Your task> Quote the listing below in full and exactly as written, but omit every picture.

BEGIN Material provided

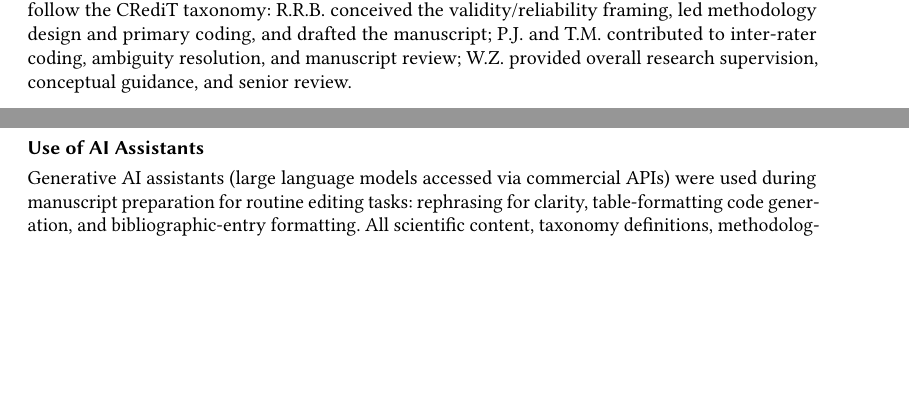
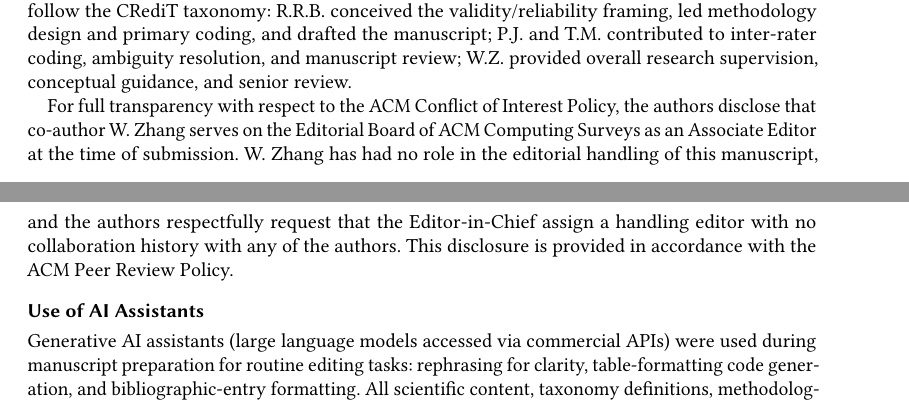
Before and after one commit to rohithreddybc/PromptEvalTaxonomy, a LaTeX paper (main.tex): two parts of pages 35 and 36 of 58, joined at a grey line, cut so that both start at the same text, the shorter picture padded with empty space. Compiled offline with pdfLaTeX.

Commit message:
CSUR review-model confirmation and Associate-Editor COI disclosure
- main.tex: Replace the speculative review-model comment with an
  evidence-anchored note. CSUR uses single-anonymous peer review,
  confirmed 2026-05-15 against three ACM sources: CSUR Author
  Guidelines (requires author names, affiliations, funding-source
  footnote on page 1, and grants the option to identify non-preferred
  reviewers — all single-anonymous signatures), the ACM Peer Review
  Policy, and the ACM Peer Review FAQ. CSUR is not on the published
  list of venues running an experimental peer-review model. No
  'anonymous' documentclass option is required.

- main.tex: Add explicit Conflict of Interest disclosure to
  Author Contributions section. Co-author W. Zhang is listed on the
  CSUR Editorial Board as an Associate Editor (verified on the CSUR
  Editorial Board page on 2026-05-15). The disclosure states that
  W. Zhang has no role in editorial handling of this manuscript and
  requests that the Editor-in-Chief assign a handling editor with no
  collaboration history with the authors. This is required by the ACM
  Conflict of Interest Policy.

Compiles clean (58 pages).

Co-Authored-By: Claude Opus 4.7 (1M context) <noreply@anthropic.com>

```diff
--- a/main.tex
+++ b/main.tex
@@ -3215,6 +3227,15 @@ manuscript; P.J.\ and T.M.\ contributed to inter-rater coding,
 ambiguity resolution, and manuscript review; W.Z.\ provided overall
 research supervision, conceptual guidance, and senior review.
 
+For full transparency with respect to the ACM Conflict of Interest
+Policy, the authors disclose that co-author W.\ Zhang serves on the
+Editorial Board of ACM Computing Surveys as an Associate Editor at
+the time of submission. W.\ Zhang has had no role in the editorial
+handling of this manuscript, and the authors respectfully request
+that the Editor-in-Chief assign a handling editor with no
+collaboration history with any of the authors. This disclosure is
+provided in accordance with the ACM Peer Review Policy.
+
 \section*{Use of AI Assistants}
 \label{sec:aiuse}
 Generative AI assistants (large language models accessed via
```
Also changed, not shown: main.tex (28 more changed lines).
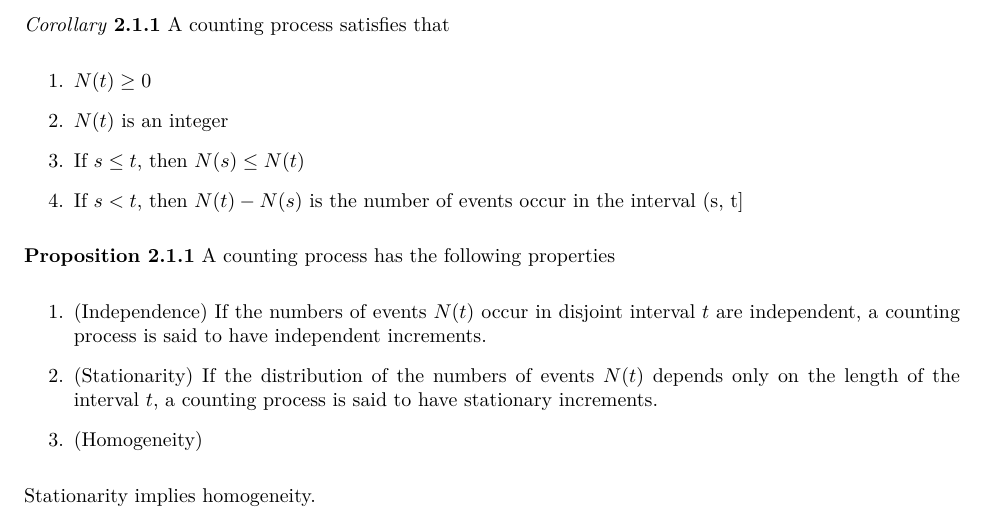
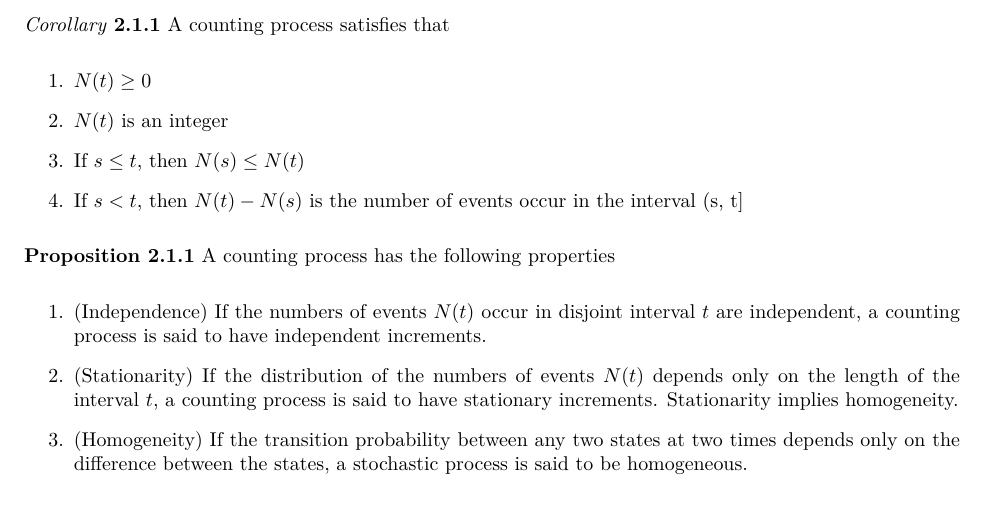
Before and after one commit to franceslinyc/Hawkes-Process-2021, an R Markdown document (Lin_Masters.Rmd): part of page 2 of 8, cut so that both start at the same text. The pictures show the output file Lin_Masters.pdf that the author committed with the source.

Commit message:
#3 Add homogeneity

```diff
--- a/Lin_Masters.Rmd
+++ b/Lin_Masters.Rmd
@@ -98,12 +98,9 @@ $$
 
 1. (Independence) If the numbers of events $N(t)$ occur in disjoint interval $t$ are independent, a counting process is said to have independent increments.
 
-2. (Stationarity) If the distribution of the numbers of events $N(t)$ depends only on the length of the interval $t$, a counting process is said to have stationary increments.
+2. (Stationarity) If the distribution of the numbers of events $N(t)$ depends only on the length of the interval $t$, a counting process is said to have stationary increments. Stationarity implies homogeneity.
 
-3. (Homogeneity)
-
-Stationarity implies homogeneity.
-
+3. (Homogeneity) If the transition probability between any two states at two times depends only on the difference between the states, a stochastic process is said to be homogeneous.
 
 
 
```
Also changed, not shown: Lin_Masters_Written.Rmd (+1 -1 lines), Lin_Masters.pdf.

END Material provided

Written reply>
Before and after one commit to rohithreddybc/PromptEvalTaxonomy, a LaTeX paper (main.tex): two parts of pages 35 and 36 of 58, joined at a grey line, cut so that both start at the same text, the shorter picture padded with empty space. Compiled offline with pdfLaTeX.

Commit message:
CSUR review-model confirmation and Associate-Editor COI disclosure
- main.tex: Replace the speculative review-model comment with an
  evidence-anchored note. CSUR uses single-anonymous peer review,
  confirmed 2026-05-15 against three ACM sources: CSUR Author
  Guidelines (requires author names, affiliations, funding-source
  footnote on page 1, and grants the option to identify non-preferred
  reviewers — all single-anonymous signatures), the ACM Peer Review
  Policy, and the ACM Peer Review FAQ. CSUR is not on the published
  list of venues running an experimental peer-review model. No
  'anonymous' documentclass option is required.

- main.tex: Add explicit Conflict of Interest disclosure to
  Author Contributions section. Co-author W. Zhang is listed on the
  CSUR Editorial Board as an Associate Editor (verified on the CSUR
  Editorial Board page on 2026-05-15). The disclosure states that
  W. Zhang has no role in editorial handling of this manuscript and
  requests that the Editor-in-Chief assign a handling editor with no
  collaboration history with the authors. This is required by the ACM
  Conflict of Interest Policy.

Compiles clean (58 pages).

Co-Authored-By: Claude Opus 4.7 (1M context) <noreply@anthropic.com>

```diff
--- a/main.tex
+++ b/main.tex
@@ -3215,6 +3227,15 @@ manuscript; P.J.\ and T.M.\ contributed to inter-rater coding,
 ambiguity resolution, and manuscript review; W.Z.\ provided overall
 research supervision, conceptual guidance, and senior review.
 
+For full transparency with respect to the ACM Conflict of Interest
+Policy, the authors disclose that co-author W.\ Zhang serves on the
+Editorial Board of ACM Computing Surveys as an Associate Editor at
+the time of submission. W.\ Zhang has had no role in the editorial
+handling of this manuscript, and the authors respectfully request
+that the Editor-in-Chief assign a handling editor with no
+collaboration history with any of the authors. This disclosure is
+provided in accordance with the ACM Peer Review Policy.
+
 \section*{Use of AI Assistants}
 \label{sec:aiuse}
 Generative AI assistants (large language models accessed via
```
Also changed, not shown: main.tex (28 more changed lines).
Before and after one commit to franceslinyc/Hawkes-Process-2021, an R Markdown document (Lin_Masters.Rmd): part of page 2 of 8, cut so that both start at the same text. The pictures show the output file Lin_Masters.pdf that the author committed with the source.

Commit message:
#3 Add homogeneity

```diff
--- a/Lin_Masters.Rmd
+++ b/Lin_Masters.Rmd
@@ -98,12 +98,9 @@ $$
 
 1. (Independence) If the numbers of events $N(t)$ occur in disjoint interval $t$ are independent, a counting process is said to have independent increments.
 
-2. (Stationarity) If the distribution of the numbers of events $N(t)$ depends only on the length of the interval $t$, a counting process is said to have stationary increments.
+2. (Stationarity) If the distribution of the numbers of events $N(t)$ depends only on the length of the interval $t$, a counting process is said to have stationary increments. Stationarity implies homogeneity.
 
-3. (Homogeneity)
-
-Stationarity implies homogeneity.
-
+3. (Homogeneity) If the transition probability between any two states at two times depends only on the difference between the states, a stochastic process is said to be homogeneous.
 
 
 
```
Also changed, not shown: Lin_Masters_Written.Rmd (+1 -1 lines), Lin_Masters.pdf.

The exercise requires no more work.